Now look, when used correctly, Rotten Tomatoes can be an invaluable tool for any cinephile, I’ll gladly admit that. It clumps potentially hundreds of professional film reviews into one hub page, and it’s especially useful for discovering smaller indies. But let’s face it, it seems like much of its audience use it to avoid lower rated films.
And I get that, too. How many times in the past have people paid to see terrible films on the big screen? With Rotten Tomatoes, now you don’t have to! Being able to glance at a percentage to let you know if this one movie is worth that precious 11 bucks is to many a miracle of modern technology. But, at the same time, what if you would have enjoyed that movie you just avoided like the plague? Sure, it may have, say, a 20 percent approval rating, but how do you know you’re not in that 20 percent without watching it for yourself?
As a self-appointed nerd, I find the greatest thing about pop culture, whether it’s television, movies, video games, whatever it is, is talking about it afterward. Movies aren’t disposable; they’re conversation pieces, arguments. Like any good art form, they’re not made to be thrown away after one look. The remarkable thing about art is that everyone will have a different opinion. No one person looks at 2001: A Space Odyssey the same exact way.
And yet, let’s look at Rotten Tomatoes. Kubrick’s film scores a 94 percent approval rating based off 79 reviews. Now if you understand how the site works, that the percentage is simply that, a percentage of people who enjoyed the film versus people who did not, then that’s fantastic information to have. “Wow” you might say to yourself, “94 percent approval rating? This must be fantastic I can’t wait to watch it!” And that’s awesome. One of the best things about not just Rotten Tomatoes, but word of mouth in general, is that it might draw lesser known movies to your attention. Good reviews and a high percentage score will inevitably bring more viewers, and often times the films that score high deserve the spotlight the site gives them.
But I don’t worry about all that. That’s all great, but I worry about the people who see that score and now assume that its fantastic without seeing it, or let that score color their opinions of the film when they do eventually give it a look.

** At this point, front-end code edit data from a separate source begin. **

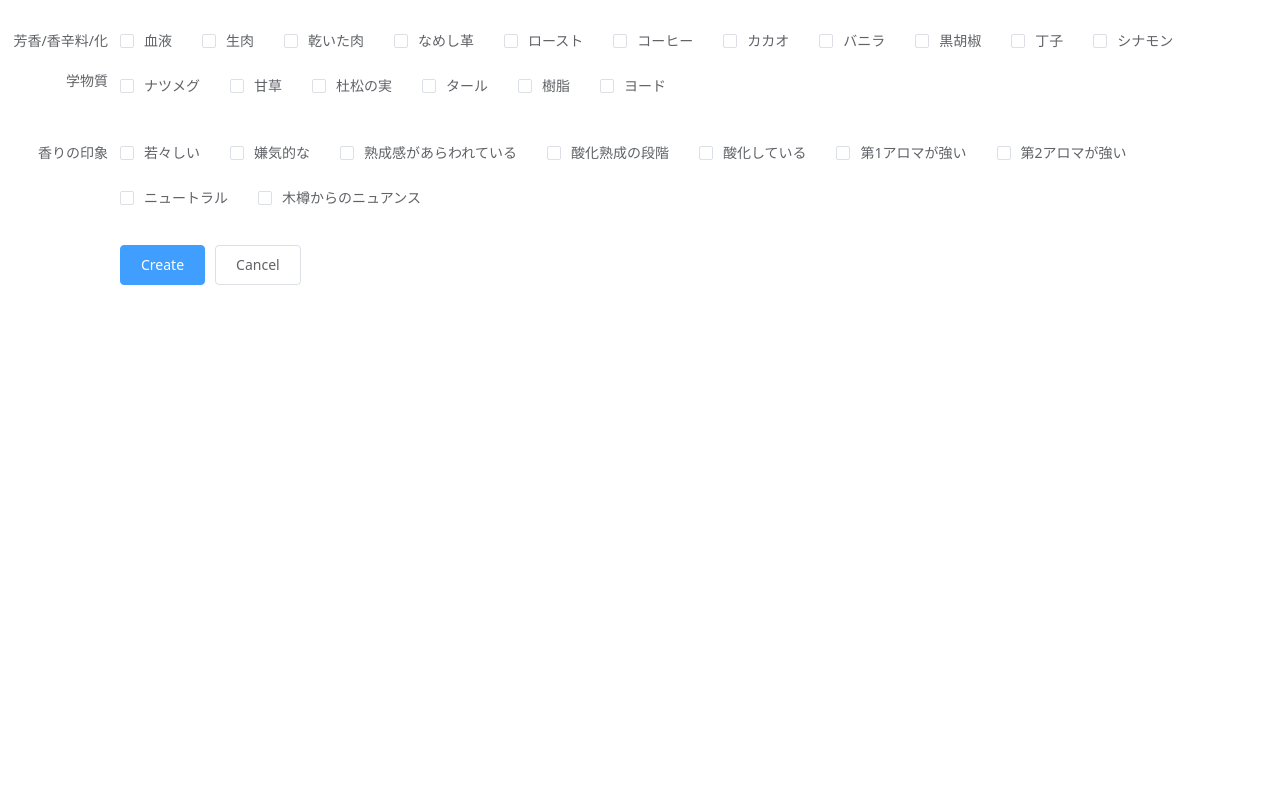
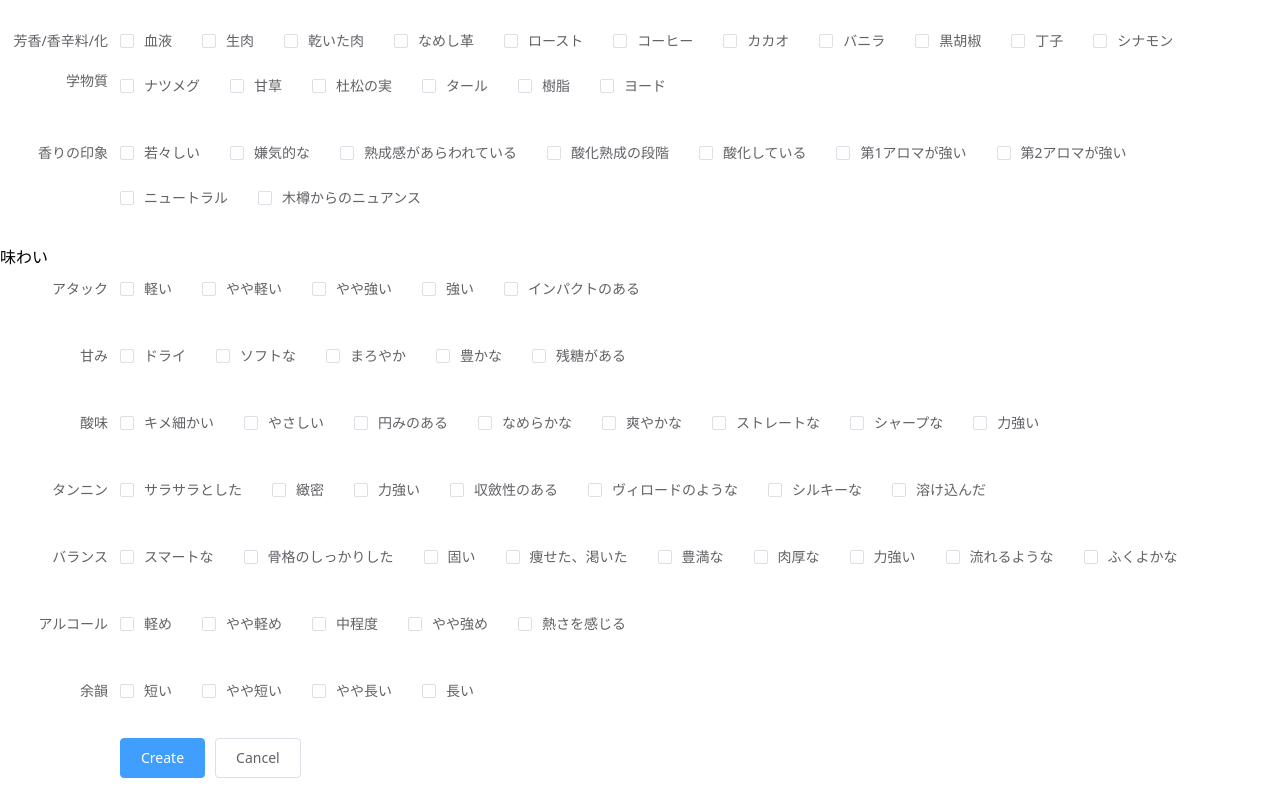
Before and after one commit to takuyakikuchi/wine-tasting-note, a Vue app: page / in a window 1280 px wide. Shown: the part 720-1520 px from the top of the page. Before the commit the page ends 1027 px from the top, so only its background shows below. Built offline with nearby package versions, Linux system fonts and the light colour scheme.

Commit message:
[FEATURE](Form)Taste Form

```diff
--- a/src/components/Taste.vue
+++ b/src/components/Taste.vue
@@ -0,0 +1,178 @@
+<template>
+  <div>
+    <h1>味わい</h1>
+    <el-form-item label="アタック">
+      <el-checkbox-group v-model="attack">
+        <el-checkbox
+          v-for="(option, index) in attackOptions"
+          :key="index"
+          :label="option"
+          :value="option"
+        ></el-checkbox>
+      </el-checkbox-group>
+    </el-form-item>
+    <el-form-item label="甘み">
+      <el-checkbox-group v-model="sweetness">
+        <el-checkbox
+          v-for="(option, index) in sweetnessOptions"
+          :key="index"
+          :label="option"
+          :value="option"
+        ></el-checkbox>
+      </el-checkbox-group>
+    </el-form-item>
+    <el-form-item label="酸味">
+      <el-checkbox-group v-model="acidity">
+        <el-checkbox
+          v-for="(option, index) in acidityOptions"
+          :key="index"
+          :label="option"
+          :value="option"
+        ></el-checkbox>
+      </el-checkbox-group>
+    </el-form-item>
+    <el-form-item label="タンニン">
+      <el-checkbox-group v-model="tannin">
+        <el-checkbox
+          v-for="(option, index) in tanninOptions"
+          :key="index"
+          :label="option"
+          :value="option"
+        ></el-checkbox>
+      </el-checkbox-group>
+    </el-form-item>
+    <el-form-item label="バランス">
+      <el-checkbox-group v-model="balance">
+        <el-checkbox
+          v-for="(option, index) in balanceOptions"
+          :key="index"
+          :label="option"
+          :value="option"
+        ></el-checkbox>
+      </el-checkbox-group>
+    </el-form-item>
+    <el-form-item label="アルコール">
+      <el-checkbox-group v-model="alchole">
+        <el-checkbox
+          v-for="(option, index) in alcholeOptions"
+          :key="index"
+          :label="option"
+          :value="option"
+        ></el-checkbox>
+      </el-checkbox-group>
+    </el-form-item>
+    <el-form-item label="余韻">
+      <el-checkbox-group v-model="aftertaste">
+        <el-checkbox
+          v-for="(option, index) in aftertasteOptions"
+          :key="index"
+          :label="option"
+          :value="option"
+        ></el-checkbox>
+      </el-checkbox-group>
+    </el-form-item>
+  </div>
+</template>
+
+<script lang="ts">
+import { Component, Vue, Watch } from "vue-property-decorator";
+import { FormItem, Checkbox, CheckboxGroup } from "element-ui";
+
+@Component({
+  components: {
+    "el-checkbox": Checkbox,
+    "el-checkbox-group": CheckboxGroup,
+    "el-form-item": FormItem
+  }
+})
+export default class Taste extends Vue {
+  private tasteForm = {};
+
+  // Each Categories
+  private attack = [];
+  private sweetness = [];
+  private acidity = [];
+  private tannin = [];
+  private balance = [];
+  private alchole = [];
+  private aftertaste = [];
+
+  // Options
+  readonly attackOptions = [
+    "軽い",
+    "やや軽い",
+    "やや強い",
+    "強い",
+    "インパクトのある"
+  ];
+  readonly sweetnessOptions = [
+    "ドライ",
+    "ソフトな",
+    "まろやか",
+    "豊かな",
+    "残糖がある"
+  ];
+  readonly acidityOptions = [
+    "キメ細かい",
+    "やさしい",
+    "円みのある",
+    "なめらかな",
+    "爽やかな",
+    "ストレートな",
+    "シャープな",
+    "力強い"
+  ];
+  readonly tanninOptions = [
+    "サラサラとした",
+    "緻密",
+    "力強い",
+    "収斂性のある",
+    "ヴィロードのような",
+    "シルキーな",
+    "溶け込んだ"
+  ];
+  readonly balanceOptions = [
+    "スマートな",
+    "骨格のしっかりした",
+    "固い",
+    "痩せた、渇いた",
+    "豊満な",
+    "肉厚な",
+    "力強い",
+    "流れるような",
+    "ふくよかな"
+  ];
+  readonly alcholeOptions = [
+    "軽め",
+    "やや軽め",
+    "中程度",
+    "やや強め",
+    "熱さを感じる"
+  ];
+  readonly aftertasteOptions = ["短い", "やや短い", "やや長い", "長い"];
+
+  private setFormInput() {
+    return (this.tasteForm = {
+      attack: this.attack,
+      sweetness: this.sweetness,
+      acidity: this.acidity,
+      tannin: this.tannin,
+      balance: this.balance,
+      alchole: this.alchole,
+      aftertaste: this.aftertaste
+    });
+  }
+
+  @Watch("attack")
+  @Watch("sweetness")
+  @Watch("acidity")
+  @Watch("tannin")
+  @Watch("balance")
+  @Watch("alchole")
+  @Watch("aftertaste")
+  updateForm() {
+    const updatedForm = this.setFormInput();
+    this.$emit("updateForm", updatedForm, "taste");
+  }
+}
+</script>
--- a/src/views/Form.vue
+++ b/src/views/Form.vue
@@ -2,6 +2,7 @@
   <el-form label-width="120px">
     <appearance @updateForm="updateForm" />
     <aroma @updateForm="updateForm" />
+    <taste @updateForm="updateForm" />
     <el-form-item>
       <el-button type="primary">Create</el-button>
       <el-button>Cancel</el-button>
@@ -16,6 +17,7 @@ import { Form, FormItem, Button } from "element-ui";
 // Categories
 import Appearance from "@/components/Appearance.vue";
 import Aroma from "@/components/Aroma.vue";
+import Taste from "@/components/Taste.vue";
 
 @Component({
   components: {
@@ -23,7 +25,8 @@ import Aroma from "@/components/Aroma.vue";
     "el-form-item": FormItem,
     "el-form": Form,
     Appearance,
-    Aroma
+    Aroma,
+    Taste
   }
 })
 export default class MainForm extends Vue {
```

I’ve seen a lot of people try to like films they hate, or hate on movies they obviously enjoyed themselves, simply because of word of mouth, or other people’s opinions.
And that, to me is not only a terrible mindset to have, but harmful to the film industry. Pop culture lives and dies on opinions, and due to the internet, people are often scared to have one. The concept of Groupthink has begun to creep into cinema, and it’s a threat to it as an art form.
Funnily enough, I personally rarely disagree with Rotten Tomatoes’ percentages. In my opinion, they’re generally spot on, with exceptions of course. But that’s just it, I don’t hate Rotten Tomatoes, nor the internet. In fact, I love them. They’ve allowed small indies a stage alongside the blockbusters, and have made it so much easier to be able to talk with and discuss movies with a literal worldwide audience and community. The internet has allowed the film industry and its fans to grow to millions across the globe. Its additions are invaluable. I only fear that if we’re not careful, its damages will become more and more apparent, and people will stop having their own opinions about films.